#### Task to carry out
Report all lines from the entries below in which "Onri" appears.

[Excerpts from a dataset]
------------------------------------------------------------

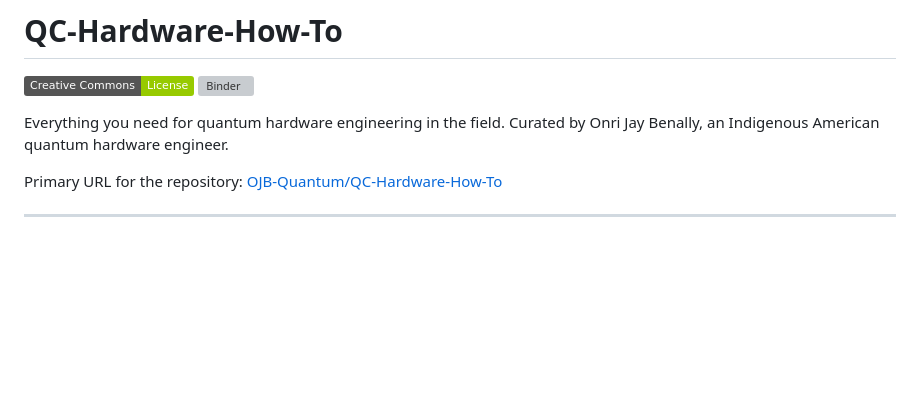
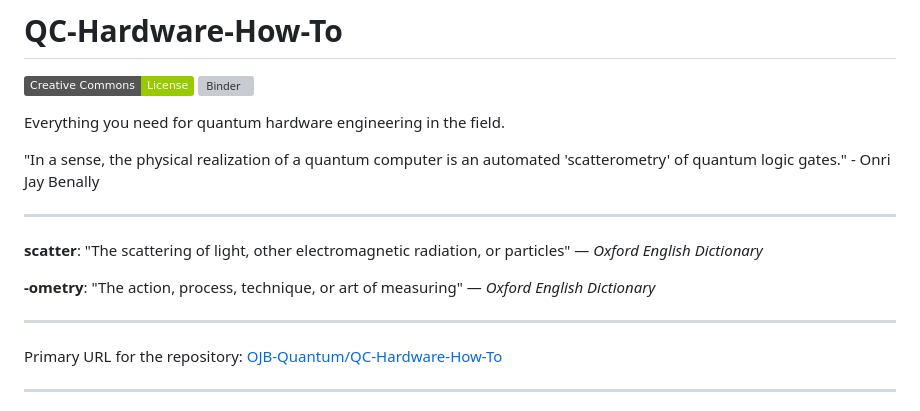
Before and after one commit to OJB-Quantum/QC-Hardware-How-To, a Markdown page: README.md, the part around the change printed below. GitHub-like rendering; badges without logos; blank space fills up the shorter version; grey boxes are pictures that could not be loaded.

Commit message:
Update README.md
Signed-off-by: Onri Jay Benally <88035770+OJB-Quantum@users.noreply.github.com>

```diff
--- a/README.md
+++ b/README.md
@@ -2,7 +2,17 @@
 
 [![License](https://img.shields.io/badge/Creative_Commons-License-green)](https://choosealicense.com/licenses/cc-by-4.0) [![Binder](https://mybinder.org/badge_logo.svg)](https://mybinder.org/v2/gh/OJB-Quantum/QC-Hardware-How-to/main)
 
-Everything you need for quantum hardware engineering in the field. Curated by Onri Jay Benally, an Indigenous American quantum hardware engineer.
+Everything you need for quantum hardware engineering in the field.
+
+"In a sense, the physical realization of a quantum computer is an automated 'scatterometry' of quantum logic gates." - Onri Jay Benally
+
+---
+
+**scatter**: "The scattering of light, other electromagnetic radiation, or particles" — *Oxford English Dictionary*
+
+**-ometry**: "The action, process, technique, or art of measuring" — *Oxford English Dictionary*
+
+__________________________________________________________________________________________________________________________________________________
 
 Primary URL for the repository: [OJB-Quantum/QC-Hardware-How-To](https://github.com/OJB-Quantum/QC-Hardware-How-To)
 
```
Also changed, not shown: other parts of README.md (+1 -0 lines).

------------------------------------------------------------

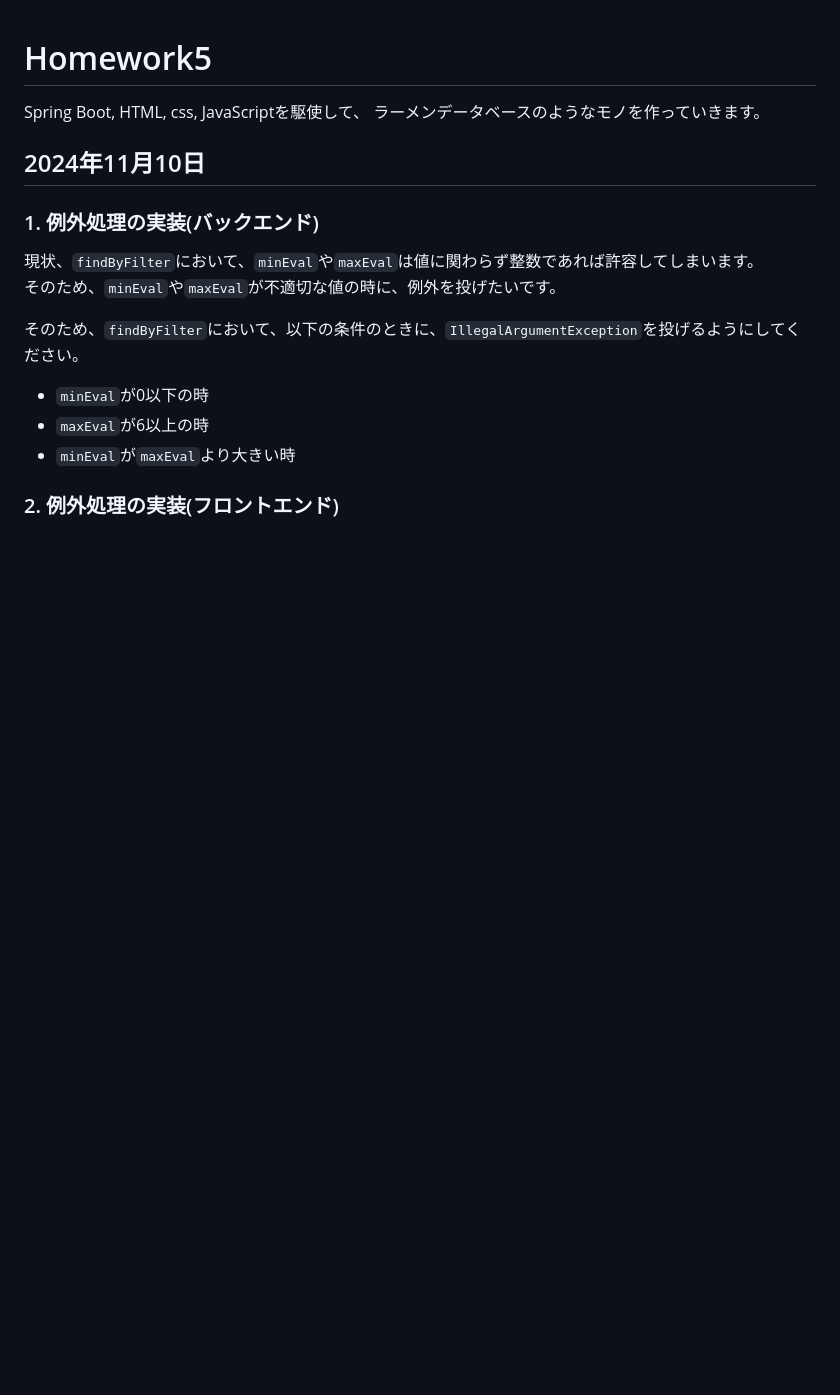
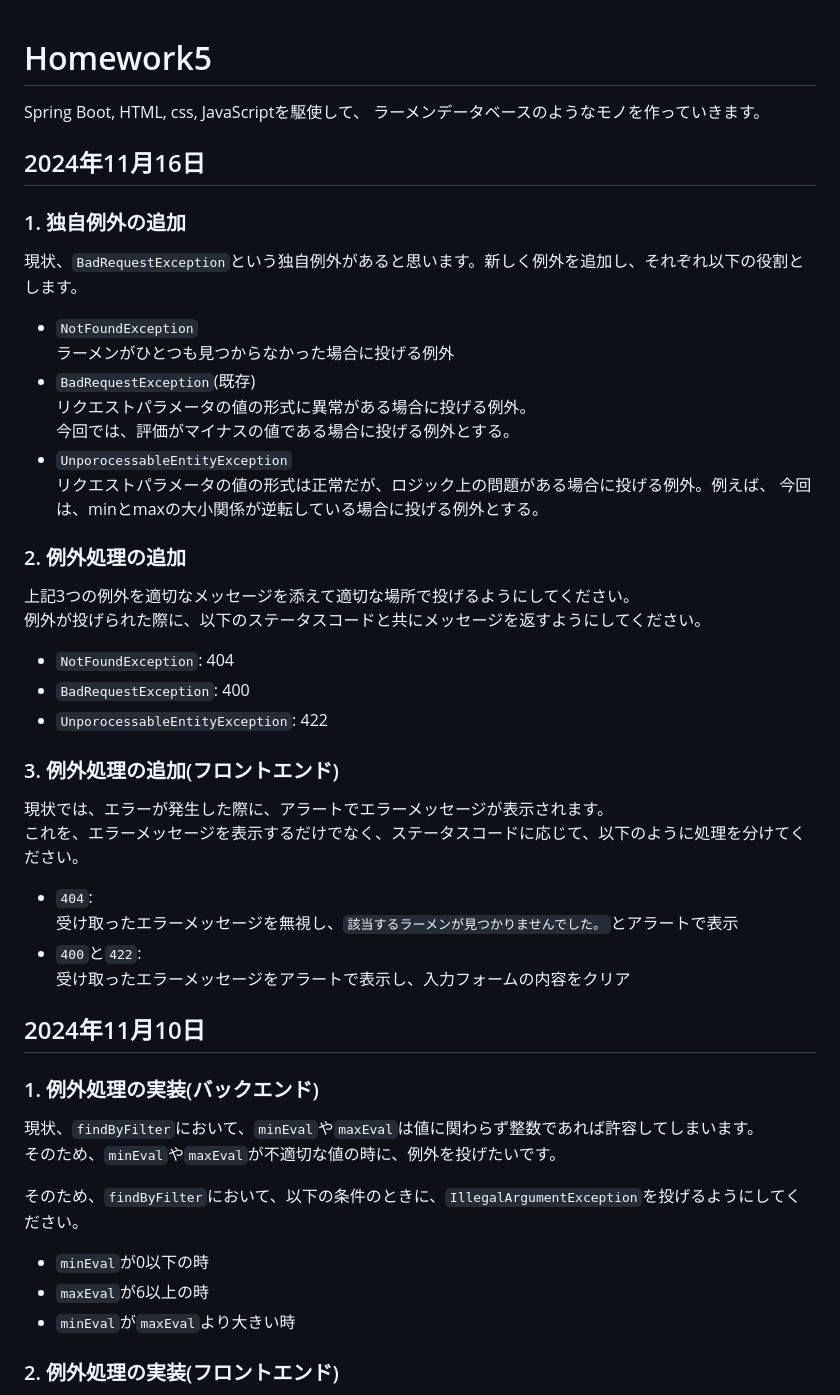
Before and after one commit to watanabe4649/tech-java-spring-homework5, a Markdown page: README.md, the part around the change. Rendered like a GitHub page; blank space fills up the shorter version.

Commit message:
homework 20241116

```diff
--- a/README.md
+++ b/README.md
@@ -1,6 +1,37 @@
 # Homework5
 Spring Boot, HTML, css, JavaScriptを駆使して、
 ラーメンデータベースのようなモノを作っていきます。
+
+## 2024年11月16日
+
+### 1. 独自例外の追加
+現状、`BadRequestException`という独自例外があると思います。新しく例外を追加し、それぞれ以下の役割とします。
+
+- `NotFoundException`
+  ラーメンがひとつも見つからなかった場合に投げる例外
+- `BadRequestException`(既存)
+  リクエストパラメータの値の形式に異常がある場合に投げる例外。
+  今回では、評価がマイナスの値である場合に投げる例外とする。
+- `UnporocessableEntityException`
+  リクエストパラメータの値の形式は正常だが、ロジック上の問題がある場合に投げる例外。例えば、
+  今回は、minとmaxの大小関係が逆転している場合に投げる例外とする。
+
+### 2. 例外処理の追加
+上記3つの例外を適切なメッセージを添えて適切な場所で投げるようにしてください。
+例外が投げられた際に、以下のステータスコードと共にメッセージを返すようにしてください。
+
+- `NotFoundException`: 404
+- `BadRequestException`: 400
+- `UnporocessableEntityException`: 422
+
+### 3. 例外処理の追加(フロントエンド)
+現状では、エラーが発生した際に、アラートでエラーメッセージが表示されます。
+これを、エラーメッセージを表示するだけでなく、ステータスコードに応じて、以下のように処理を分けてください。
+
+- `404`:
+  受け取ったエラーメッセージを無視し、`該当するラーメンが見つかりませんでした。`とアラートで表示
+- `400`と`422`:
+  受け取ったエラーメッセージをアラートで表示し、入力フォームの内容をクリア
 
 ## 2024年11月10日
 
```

------------------------------------------------------------

#### Your response
Signed-off-by: Onri Jay Benally <88035770+OJB-Quantum@users.noreply.github.com>
-Everything you need for quantum hardware engineering in the field. Curated by Onri Jay Benally, an Indigenous American quantum hardware engineer.
+"In a sense, the physical realization of a quantum computer is an automated 'scatterometry' of quantum logic gates." - Onri Jay Benally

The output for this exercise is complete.